- Exercise goal -
Copy every line from the data below in which the string "Global" can be found.

Segment Start: Records shown

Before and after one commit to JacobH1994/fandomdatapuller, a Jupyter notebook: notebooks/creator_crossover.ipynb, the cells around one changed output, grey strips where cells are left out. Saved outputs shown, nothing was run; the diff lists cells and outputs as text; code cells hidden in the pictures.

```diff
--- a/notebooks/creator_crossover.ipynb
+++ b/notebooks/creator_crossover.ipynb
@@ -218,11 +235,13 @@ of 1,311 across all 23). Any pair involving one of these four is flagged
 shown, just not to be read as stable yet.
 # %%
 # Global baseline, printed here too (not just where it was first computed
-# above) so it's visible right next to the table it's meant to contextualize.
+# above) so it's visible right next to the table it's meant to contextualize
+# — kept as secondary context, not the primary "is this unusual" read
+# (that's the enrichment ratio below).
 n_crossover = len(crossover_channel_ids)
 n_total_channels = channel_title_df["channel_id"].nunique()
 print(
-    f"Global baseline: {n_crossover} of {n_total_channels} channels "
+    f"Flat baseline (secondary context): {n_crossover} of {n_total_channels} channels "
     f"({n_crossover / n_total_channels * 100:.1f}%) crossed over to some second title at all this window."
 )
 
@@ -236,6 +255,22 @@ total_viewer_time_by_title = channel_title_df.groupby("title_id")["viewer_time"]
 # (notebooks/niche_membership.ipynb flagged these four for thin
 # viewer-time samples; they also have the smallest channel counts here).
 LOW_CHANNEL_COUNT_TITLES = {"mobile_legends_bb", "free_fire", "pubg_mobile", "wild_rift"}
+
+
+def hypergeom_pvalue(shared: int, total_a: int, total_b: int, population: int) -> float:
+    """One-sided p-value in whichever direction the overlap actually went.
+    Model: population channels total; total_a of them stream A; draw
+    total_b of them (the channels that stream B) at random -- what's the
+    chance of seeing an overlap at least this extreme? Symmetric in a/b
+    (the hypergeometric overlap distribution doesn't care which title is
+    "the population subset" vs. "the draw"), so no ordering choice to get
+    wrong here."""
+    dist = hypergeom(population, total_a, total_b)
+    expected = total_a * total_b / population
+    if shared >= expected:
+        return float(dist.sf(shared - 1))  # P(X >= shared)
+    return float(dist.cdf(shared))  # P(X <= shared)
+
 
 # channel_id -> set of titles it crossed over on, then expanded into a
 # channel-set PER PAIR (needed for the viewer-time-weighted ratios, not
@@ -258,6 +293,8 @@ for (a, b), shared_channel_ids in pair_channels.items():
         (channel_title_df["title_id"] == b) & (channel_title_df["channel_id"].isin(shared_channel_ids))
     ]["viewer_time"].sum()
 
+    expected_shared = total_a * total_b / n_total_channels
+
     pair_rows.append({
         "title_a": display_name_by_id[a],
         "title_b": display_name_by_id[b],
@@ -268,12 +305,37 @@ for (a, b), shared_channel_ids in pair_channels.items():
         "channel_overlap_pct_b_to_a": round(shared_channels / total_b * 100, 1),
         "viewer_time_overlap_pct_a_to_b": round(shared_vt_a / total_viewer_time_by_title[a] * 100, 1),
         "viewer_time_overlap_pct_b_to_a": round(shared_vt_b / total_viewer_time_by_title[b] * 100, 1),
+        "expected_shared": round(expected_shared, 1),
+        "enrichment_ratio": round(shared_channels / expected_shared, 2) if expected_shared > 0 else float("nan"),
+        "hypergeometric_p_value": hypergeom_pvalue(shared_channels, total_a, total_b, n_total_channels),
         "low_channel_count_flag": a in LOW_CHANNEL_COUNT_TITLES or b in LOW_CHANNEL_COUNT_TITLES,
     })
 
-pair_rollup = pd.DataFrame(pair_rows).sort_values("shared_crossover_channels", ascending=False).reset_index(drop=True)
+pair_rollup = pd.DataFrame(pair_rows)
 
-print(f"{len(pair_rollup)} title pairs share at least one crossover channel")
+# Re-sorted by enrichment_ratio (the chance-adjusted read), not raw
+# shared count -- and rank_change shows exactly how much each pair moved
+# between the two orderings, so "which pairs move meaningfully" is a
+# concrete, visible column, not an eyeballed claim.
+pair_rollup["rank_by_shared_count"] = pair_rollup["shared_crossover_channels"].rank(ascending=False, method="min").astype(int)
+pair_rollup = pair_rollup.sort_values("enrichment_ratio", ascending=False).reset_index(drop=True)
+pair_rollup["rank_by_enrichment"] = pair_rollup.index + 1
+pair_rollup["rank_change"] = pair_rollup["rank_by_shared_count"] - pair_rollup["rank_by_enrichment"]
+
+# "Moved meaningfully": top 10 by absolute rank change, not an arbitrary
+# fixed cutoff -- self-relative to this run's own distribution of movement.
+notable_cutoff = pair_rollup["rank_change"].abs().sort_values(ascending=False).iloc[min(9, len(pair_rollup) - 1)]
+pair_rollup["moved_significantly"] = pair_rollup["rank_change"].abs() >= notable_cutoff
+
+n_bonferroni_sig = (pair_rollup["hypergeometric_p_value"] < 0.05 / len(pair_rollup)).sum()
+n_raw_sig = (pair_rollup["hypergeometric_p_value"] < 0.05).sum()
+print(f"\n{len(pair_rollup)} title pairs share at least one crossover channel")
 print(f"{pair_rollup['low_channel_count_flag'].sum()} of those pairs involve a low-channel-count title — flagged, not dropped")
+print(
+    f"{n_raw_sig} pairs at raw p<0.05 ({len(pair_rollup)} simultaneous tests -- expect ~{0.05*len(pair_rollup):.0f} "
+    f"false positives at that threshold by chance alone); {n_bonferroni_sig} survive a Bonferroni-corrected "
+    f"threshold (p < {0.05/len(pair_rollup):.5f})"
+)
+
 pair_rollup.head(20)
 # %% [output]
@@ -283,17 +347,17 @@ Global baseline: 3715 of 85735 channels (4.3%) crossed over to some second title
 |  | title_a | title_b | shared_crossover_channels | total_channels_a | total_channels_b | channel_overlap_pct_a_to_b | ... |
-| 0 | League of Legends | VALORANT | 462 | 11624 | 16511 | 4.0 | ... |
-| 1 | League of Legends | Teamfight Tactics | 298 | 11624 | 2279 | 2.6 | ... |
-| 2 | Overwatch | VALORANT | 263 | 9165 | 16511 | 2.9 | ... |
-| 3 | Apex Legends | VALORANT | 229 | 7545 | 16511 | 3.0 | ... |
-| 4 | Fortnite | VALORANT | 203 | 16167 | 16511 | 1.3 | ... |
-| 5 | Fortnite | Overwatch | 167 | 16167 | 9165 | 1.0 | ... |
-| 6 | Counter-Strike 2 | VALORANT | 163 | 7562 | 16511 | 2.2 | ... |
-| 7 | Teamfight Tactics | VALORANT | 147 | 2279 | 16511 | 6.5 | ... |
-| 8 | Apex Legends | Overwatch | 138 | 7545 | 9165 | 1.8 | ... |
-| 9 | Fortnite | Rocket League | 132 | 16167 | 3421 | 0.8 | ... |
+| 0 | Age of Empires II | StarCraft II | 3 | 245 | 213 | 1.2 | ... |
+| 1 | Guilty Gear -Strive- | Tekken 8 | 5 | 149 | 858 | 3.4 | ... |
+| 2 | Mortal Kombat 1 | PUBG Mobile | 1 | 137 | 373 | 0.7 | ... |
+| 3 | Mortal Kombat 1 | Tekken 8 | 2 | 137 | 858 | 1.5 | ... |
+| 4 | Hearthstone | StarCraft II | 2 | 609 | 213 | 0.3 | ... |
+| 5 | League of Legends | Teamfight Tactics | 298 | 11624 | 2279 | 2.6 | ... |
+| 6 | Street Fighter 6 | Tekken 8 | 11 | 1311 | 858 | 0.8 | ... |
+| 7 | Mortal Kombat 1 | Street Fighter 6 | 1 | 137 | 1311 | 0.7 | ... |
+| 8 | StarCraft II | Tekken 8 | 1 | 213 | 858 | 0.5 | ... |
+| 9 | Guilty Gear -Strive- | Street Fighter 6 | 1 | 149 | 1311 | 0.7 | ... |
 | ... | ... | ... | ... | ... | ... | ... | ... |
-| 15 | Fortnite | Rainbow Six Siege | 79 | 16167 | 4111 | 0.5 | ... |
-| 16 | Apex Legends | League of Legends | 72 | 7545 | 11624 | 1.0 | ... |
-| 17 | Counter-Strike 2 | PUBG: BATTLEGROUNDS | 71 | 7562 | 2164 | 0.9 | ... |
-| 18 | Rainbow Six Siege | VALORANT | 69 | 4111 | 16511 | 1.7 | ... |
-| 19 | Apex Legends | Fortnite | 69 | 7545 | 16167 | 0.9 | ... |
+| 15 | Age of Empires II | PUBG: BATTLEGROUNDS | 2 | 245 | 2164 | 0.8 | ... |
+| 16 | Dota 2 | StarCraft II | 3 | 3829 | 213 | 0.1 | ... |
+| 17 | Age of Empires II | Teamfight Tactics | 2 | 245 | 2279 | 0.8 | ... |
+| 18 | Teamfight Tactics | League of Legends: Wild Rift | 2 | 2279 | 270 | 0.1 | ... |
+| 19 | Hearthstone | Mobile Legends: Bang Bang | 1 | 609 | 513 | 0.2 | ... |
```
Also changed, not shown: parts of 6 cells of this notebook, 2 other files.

Segment End: Records shown

- Written answer -
 # Global baseline, printed here too (not just where it was first computed
-    f"Global baseline: {n_crossover} of {n_total_channels} channels "
@@ -283,17 +347,17 @@ Global baseline: 3715 of 85735 channels (4.3%) crossed over to some second title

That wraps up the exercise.